Work required – Go through the records and copy each line where the word "visualization" occurs.

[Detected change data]
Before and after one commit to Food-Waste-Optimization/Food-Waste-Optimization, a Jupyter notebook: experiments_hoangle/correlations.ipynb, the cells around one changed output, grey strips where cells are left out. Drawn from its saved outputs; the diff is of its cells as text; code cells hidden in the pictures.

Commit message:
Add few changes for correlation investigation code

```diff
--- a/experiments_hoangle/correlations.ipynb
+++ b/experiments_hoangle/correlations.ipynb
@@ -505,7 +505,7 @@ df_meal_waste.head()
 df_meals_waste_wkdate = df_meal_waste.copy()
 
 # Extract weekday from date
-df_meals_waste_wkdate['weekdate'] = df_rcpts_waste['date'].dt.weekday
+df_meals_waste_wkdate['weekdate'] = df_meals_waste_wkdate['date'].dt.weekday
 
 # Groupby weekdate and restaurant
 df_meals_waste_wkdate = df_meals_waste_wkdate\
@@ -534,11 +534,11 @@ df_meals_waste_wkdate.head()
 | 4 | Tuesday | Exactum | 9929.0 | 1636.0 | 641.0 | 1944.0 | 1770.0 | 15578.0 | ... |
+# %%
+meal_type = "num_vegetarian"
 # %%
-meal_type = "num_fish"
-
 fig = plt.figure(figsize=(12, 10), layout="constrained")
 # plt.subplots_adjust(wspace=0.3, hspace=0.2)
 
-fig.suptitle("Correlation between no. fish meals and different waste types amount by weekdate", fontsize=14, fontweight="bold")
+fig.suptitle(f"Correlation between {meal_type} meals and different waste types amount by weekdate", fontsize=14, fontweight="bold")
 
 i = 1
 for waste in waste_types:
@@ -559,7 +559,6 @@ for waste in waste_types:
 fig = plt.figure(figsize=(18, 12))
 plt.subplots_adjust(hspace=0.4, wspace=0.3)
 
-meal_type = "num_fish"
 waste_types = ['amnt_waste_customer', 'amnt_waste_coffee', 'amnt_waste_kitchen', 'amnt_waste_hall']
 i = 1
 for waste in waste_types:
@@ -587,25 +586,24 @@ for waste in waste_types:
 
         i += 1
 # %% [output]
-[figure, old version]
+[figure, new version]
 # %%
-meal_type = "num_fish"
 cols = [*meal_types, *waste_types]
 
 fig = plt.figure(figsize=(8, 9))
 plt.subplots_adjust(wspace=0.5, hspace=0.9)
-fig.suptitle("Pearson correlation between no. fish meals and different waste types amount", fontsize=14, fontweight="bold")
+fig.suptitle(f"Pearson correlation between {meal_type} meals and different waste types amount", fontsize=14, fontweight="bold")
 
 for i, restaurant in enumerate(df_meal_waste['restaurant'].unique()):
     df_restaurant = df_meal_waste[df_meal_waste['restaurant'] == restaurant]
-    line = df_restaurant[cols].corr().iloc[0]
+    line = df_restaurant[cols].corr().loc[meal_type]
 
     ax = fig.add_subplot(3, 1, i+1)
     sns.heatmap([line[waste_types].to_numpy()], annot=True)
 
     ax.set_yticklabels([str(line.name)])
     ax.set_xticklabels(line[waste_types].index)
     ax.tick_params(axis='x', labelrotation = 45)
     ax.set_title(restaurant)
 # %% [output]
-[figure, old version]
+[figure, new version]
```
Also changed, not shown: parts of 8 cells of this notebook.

==

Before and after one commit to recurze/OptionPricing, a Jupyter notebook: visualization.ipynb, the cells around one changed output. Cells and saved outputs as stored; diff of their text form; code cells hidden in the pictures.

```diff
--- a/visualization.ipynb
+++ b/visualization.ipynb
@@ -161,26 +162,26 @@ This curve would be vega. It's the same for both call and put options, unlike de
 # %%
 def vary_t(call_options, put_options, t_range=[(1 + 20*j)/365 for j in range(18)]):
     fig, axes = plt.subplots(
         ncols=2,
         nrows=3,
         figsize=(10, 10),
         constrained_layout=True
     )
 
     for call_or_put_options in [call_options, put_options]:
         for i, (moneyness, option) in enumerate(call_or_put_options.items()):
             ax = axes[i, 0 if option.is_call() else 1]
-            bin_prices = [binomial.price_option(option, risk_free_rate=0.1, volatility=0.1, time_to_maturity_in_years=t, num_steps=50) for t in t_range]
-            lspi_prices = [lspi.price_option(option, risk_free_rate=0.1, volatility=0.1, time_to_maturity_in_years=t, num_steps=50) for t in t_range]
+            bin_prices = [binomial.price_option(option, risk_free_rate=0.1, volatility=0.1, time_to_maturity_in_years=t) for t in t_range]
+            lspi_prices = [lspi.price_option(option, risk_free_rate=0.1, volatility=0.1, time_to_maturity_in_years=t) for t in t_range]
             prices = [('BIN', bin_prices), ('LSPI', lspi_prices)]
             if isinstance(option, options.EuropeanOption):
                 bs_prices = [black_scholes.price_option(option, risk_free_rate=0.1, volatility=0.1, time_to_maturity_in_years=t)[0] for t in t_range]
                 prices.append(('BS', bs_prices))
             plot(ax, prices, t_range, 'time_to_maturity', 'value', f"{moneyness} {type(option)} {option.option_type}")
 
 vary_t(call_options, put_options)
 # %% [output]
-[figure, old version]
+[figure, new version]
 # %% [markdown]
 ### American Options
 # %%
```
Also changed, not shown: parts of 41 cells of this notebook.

Result below –
Before and after one commit to recurze/OptionPricing, a Jupyter notebook: visualization.ipynb, the cells around one changed output. Cells and saved outputs as stored; diff of their text form; code cells hidden in the pictures.
--- a/visualization.ipynb
+++ b/visualization.ipynb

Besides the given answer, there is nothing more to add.